* Available data:
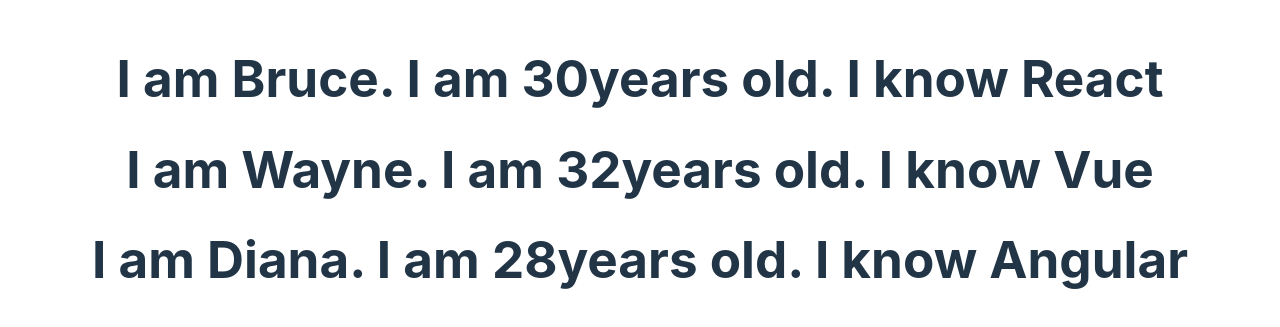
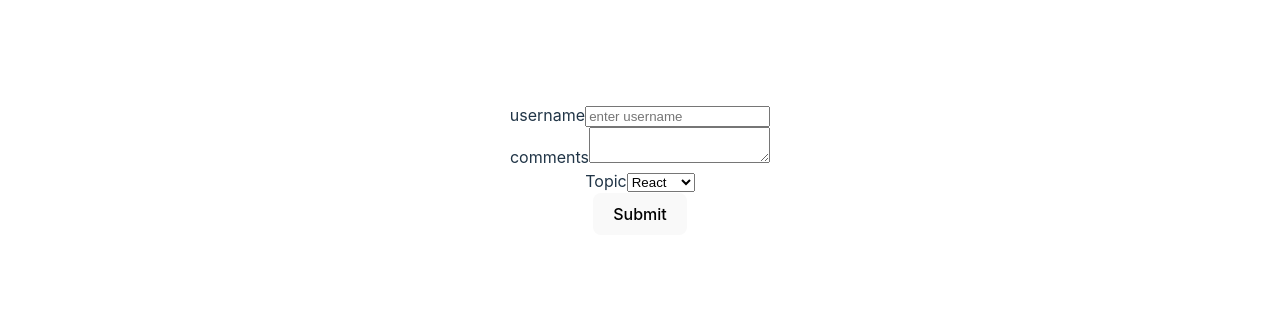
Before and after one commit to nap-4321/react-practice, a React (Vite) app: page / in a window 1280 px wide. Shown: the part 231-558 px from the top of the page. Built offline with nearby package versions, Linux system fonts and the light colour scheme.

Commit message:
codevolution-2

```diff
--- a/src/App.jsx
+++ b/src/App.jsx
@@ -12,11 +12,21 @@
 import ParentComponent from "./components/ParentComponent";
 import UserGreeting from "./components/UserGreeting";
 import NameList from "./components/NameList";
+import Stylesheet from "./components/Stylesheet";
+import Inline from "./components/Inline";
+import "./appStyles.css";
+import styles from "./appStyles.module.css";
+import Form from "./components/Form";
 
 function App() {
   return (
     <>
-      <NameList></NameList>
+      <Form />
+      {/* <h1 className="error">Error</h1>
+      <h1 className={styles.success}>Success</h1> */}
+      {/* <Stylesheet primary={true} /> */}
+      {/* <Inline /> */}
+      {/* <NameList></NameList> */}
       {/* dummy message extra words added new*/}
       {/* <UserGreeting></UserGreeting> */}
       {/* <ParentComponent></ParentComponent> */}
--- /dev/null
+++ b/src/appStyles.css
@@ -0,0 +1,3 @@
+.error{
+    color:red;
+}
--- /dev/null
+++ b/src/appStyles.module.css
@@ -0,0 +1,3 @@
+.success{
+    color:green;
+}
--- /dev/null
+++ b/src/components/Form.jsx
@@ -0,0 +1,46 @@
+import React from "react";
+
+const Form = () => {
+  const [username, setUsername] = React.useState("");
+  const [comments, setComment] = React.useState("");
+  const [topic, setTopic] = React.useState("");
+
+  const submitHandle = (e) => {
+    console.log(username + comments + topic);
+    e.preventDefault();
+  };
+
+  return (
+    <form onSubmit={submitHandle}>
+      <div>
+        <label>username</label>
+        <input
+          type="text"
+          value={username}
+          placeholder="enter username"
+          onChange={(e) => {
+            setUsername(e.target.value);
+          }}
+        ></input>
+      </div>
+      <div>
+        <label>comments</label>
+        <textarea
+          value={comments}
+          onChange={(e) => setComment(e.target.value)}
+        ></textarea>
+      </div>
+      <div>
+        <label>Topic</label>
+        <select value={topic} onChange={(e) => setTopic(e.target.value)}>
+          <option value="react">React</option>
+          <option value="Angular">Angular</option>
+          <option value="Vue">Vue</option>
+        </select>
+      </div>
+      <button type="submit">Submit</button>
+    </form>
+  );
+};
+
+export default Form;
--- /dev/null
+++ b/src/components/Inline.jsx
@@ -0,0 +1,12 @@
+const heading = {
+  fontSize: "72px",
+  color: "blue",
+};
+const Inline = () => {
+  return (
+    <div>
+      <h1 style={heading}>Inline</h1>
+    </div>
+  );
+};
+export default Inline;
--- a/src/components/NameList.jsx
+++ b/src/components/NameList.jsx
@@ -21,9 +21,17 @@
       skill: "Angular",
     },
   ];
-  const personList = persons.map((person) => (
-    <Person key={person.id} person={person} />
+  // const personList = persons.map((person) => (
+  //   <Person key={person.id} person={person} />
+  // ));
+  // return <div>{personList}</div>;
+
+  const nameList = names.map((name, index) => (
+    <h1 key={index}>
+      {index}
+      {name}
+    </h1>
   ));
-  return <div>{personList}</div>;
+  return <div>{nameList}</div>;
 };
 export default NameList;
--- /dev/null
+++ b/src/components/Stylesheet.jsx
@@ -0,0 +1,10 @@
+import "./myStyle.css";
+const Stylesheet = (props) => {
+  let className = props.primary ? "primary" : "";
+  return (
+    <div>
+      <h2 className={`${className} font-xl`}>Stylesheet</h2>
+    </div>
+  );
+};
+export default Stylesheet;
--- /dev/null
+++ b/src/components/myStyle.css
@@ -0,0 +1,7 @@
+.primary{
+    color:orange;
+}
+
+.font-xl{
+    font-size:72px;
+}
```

* Assigned task: Your answer must be the entries written out word for word, without their pictures.

* Written answer:
Before and after one commit to nap-4321/react-practice, a React (Vite) app: page / in a window 1280 px wide. Shown: the part 231-558 px from the top of the page. Built offline with nearby package versions, Linux system fonts and the light colour scheme.

Commit message:
codevolution-2

```diff
--- a/src/App.jsx
+++ b/src/App.jsx
@@ -12,11 +12,21 @@
 import ParentComponent from "./components/ParentComponent";
 import UserGreeting from "./components/UserGreeting";
 import NameList from "./components/NameList";
+import Stylesheet from "./components/Stylesheet";
+import Inline from "./components/Inline";
+import "./appStyles.css";
+import styles from "./appStyles.module.css";
+import Form from "./components/Form";
 
 function App() {
   return (
     <>
-      <NameList></NameList>
+      <Form />
+      {/* <h1 className="error">Error</h1>
+      <h1 className={styles.success}>Success</h1> */}
+      {/* <Stylesheet primary={true} /> */}
+      {/* <Inline /> */}
+      {/* <NameList></NameList> */}
       {/* dummy message extra words added new*/}
       {/* <UserGreeting></UserGreeting> */}
       {/* <ParentComponent></ParentComponent> */}
--- /dev/null
+++ b/src/appStyles.css
@@ -0,0 +1,3 @@
+.error{
+    color:red;
+}
--- /dev/null
+++ b/src/appStyles.module.css
@@ -0,0 +1,3 @@
+.success{
+    color:green;
+}
--- /dev/null
+++ b/src/components/Form.jsx
@@ -0,0 +1,46 @@
+import React from "react";
+
+const Form = () => {
+  const [username, setUsername] = React.useState("");
+  const [comments, setComment] = React.useState("");
+  const [topic, setTopic] = React.useState("");
+
+  const submitHandle = (e) => {
+    console.log(username + comments + topic);
+    e.preventDefault();
+  };
+
+  return (
+    <form onSubmit={submitHandle}>
+      <div>
+        <label>username</label>
+        <input
+          type="text"
+          value={username}
+          placeholder="enter username"
+          onChange={(e) => {
+            setUsername(e.target.value);
+          }}
+        ></input>
+      </div>
+      <div>
+        <label>comments</label>
+        <textarea
+          value={comments}
+          onChange={(e) => setComment(e.target.value)}
+        ></textarea>
+      </div>
+      <div>
+        <label>Topic</label>
+        <select value={topic} onChange={(e) => setTopic(e.target.value)}>
+          <option value="react">React</option>
+          <option value="Angular">Angular</option>
+          <option value="Vue">Vue</option>
+        </select>
+      </div>
+      <button type="submit">Submit</button>
+    </form>
+  );
+};
+
+export default Form;
--- /dev/null
+++ b/src/components/Inline.jsx
@@ -0,0 +1,12 @@
+const heading = {
+  fontSize: "72px",
+  color: "blue",
+};
+const Inline = () => {
+  return (
+    <div>
+      <h1 style={heading}>Inline</h1>
+    </div>
+  );
+};
+export default Inline;
--- a/src/components/NameList.jsx
+++ b/src/components/NameList.jsx
@@ -21,9 +21,17 @@
       skill: "Angular",
     },
   ];
-  const personList = persons.map((person) => (
-    <Person key={person.id} person={person} />
+  // const personList = persons.map((person) => (
+  //   <Person key={person.id} person={person} />
+  // ));
+  // return <div>{personList}</div>;
+
+  const nameList = names.map((name, index) => (
+    <h1 key={index}>
+      {index}
+      {name}
+    </h1>
   ));
-  return <div>{personList}</div>;
+  return <div>{nameList}</div>;
 };
 export default NameList;
--- /dev/null
+++ b/src/components/Stylesheet.jsx
@@ -0,0 +1,10 @@
+import "./myStyle.css";
+const Stylesheet = (props) => {
+  let className = props.primary ? "primary" : "";
+  return (
+    <div>
+      <h2 className={`${className} font-xl`}>Stylesheet</h2>
+    </div>
+  );
+};
+export default Stylesheet;
--- /dev/null
+++ b/src/components/myStyle.css
@@ -0,0 +1,7 @@
+.primary{
+    color:orange;
+}
+
+.font-xl{
+    font-size:72px;
+}
```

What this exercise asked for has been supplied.